Collected data
--------

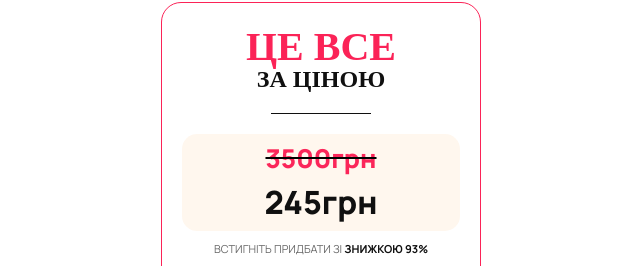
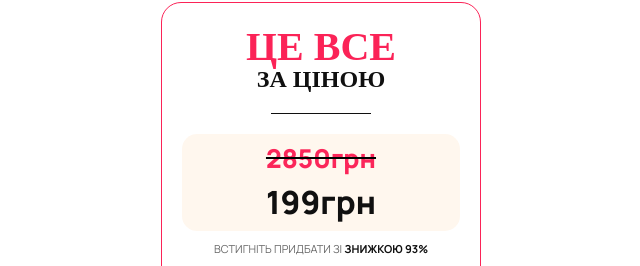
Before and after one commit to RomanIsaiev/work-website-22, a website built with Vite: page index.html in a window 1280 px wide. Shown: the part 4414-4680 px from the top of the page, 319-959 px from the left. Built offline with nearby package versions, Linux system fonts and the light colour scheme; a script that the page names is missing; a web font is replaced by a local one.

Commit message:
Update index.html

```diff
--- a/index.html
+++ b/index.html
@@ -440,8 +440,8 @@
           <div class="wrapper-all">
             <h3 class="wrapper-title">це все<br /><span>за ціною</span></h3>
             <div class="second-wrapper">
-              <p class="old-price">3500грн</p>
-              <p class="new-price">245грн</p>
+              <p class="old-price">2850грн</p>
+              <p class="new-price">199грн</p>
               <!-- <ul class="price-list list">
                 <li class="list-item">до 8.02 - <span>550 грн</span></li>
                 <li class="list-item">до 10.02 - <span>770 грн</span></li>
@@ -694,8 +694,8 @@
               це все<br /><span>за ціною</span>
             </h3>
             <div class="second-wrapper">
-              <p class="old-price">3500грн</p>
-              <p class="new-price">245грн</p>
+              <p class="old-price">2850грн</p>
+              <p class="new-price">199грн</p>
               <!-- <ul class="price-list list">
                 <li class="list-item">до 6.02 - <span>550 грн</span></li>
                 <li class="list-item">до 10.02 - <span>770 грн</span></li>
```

--------

* _DESCRIPTION OF THE TASK_:
Wherever a line in the data above holds "item", copy that line.

* _SOLUTION TO THIS TASK_:
                 <li class="list-item">до 8.02 - <span>550 грн</span></li>
                 <li class="list-item">до 10.02 - <span>770 грн</span></li>
                 <li class="list-item">до 6.02 - <span>550 грн</span></li>
                 <li class="list-item">до 10.02 - <span>770 грн</span></li>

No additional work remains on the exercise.